| EXERCISE DIRECTIONS |
Going through the data below, copy out each line where the word "Boulevard" shows up.
#####
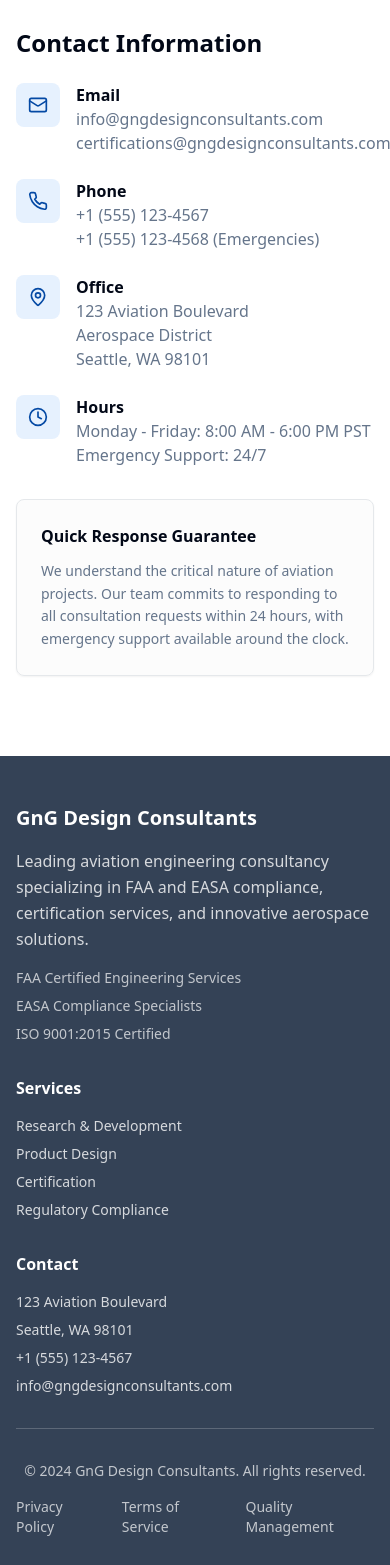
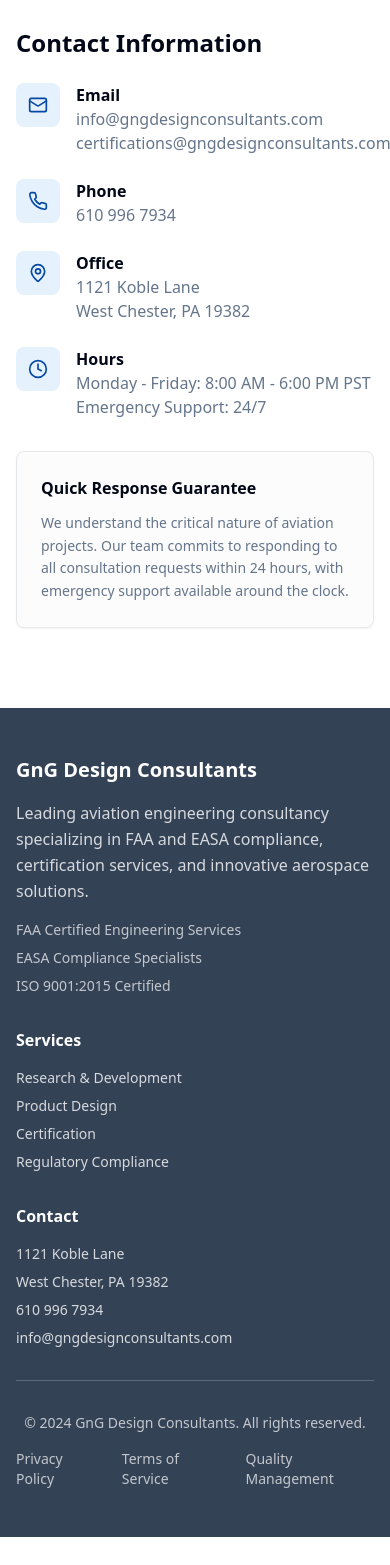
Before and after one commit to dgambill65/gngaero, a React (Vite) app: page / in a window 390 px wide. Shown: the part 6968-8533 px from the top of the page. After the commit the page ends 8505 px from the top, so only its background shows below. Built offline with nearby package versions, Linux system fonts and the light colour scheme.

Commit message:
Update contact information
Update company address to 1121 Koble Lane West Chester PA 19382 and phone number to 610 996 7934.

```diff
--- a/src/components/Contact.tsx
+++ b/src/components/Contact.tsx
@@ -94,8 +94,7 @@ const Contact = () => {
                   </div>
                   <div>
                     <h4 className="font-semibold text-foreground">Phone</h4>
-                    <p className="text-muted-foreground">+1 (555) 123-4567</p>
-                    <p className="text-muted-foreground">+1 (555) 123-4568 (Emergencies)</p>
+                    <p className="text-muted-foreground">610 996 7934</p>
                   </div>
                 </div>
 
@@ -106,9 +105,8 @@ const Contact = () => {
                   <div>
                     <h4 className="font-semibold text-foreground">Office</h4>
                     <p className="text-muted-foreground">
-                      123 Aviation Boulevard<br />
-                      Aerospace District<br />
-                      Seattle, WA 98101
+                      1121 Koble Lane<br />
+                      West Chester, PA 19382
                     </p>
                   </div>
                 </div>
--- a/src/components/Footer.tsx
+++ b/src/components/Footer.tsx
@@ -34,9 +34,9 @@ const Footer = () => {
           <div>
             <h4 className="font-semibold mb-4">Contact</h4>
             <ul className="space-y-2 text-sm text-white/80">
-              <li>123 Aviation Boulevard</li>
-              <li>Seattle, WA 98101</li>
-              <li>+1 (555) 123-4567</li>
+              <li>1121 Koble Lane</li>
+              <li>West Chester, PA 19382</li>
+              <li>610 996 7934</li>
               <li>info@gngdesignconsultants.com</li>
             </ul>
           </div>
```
#####
| REPLY TO THE EXERCISE |
-                      123 Aviation Boulevard<br />
-              <li>123 Aviation Boulevard</li>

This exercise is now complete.